With this film promising coverage of multiple eras of songwriters, including people who have written for Elvis or Bob Dylan, right up to those who write for P!nk or Bruno Mars, there was a wide spectrum of topics and subjects to choose from.
For the most part, the film employs a ‘talking heads’ style of presentation. For those unfamiliar, this is a style of documentary that includes multiple interviews cut together, of a person sat down talking about the subject, the way the film is shot only showing their upper body, hence the nickname ‘talking heads’ it’s a popular method for documentaries such as this.
The problem with this style of presentation is its prevalence in the sphere of film.

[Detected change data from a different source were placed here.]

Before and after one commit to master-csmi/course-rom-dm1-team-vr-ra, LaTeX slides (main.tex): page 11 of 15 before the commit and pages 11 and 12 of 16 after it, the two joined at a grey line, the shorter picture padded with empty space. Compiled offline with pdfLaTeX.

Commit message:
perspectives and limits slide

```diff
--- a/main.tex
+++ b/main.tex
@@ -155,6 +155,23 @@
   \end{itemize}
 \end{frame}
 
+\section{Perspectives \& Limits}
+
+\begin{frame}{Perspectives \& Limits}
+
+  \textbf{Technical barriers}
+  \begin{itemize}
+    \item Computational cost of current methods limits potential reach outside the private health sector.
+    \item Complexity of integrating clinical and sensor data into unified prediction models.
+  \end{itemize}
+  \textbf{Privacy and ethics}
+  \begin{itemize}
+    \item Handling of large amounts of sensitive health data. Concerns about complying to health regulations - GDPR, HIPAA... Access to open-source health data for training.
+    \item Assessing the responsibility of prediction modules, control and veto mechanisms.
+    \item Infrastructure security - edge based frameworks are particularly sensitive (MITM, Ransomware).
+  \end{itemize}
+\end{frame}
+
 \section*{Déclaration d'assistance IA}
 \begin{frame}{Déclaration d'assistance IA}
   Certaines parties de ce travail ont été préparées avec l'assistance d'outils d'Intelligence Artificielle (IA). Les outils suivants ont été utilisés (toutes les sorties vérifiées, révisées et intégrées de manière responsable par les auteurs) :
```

Think of a crime documentary you might have seen, or some kind of documentary on a classic album or artist, and I’m willing to bet that it is a ‘talking heads’ style product. What the challenge is then, is finding a way to make your version of the ‘talking head’ picture stand out.
Given its subject, this film does well on this front, mixing up the well-worn trope of mixed interviews with samples of songwriters performing their songs, which lends a certain intimacy to the interactions, the style shifting slightly to accentuate the change in tone, it works really well for getting a sense of how the people at the heart of this story work, and how the songs come to be.
The thing about songwriters as a topic though, is that most of them don’t tend to be the famous ones, no matter how numerous they might be, this has two effects on the movie.
Firstly, it shines a light on these under appreciated people who put their soul into the words that might one day come out of your radio, telling their story of how they moved to Nashville with nothing but a hope, just to one day have another artist record their song. Secondly, and conversely, it makes the film quite vague and unfocused.
People come and go, their names merely fleetingly mentioned and it’s hard to keep a grip on who’s who, or what they’re talking about. A lot of the film revolves around the filmmakers asking how they write songs or what they wrote it about, which is a good topic if you’re focusing on one song or person, but with this general approach it leads to a lot of people telling a lot of similar stories, with very little connecting them.
Despite its lack of subject focus, I do feel like the film comes from a genuine place of affection, both for the writers and the songs they produce, it just never seems to have the time to find the really interesting stories. Perhaps it would have been advisable to use this topic as a TV series, covering one songwriter per episode, rather than bundling in as many names into 90 minutes as possible?
Its runtime is actually another sticking point, as I feel the film would have had a bit more time to breathe with 15 or 30 more minutes, the prevailing feeling I got was that this film was only scratching the surface, like there was a great reservoir of potential stories to be discovered, but we barely broke the ice. There are a few really great stories in here, for sure, but I feel like there were more waiting to be told.
Despite these flaws and general lack of focus, I did enjoy hearing from the source about how songs we might have heard numerous times on the radio, and as I say, it’s nice to see some spotlight being shone on those who generally work behind the scenes. Maybe the documentary might work better for someone who’s a more devout fan on country music, as the focus on that might also turn away casual viewers, going for a broad approach leaves it feeling spread a bit thin.
All in all then, some interesting moments, let down by a lack of focus and breakneck pace, as well as not mining for more interesting stories from those available. Still very watchable, but could have been a lot better.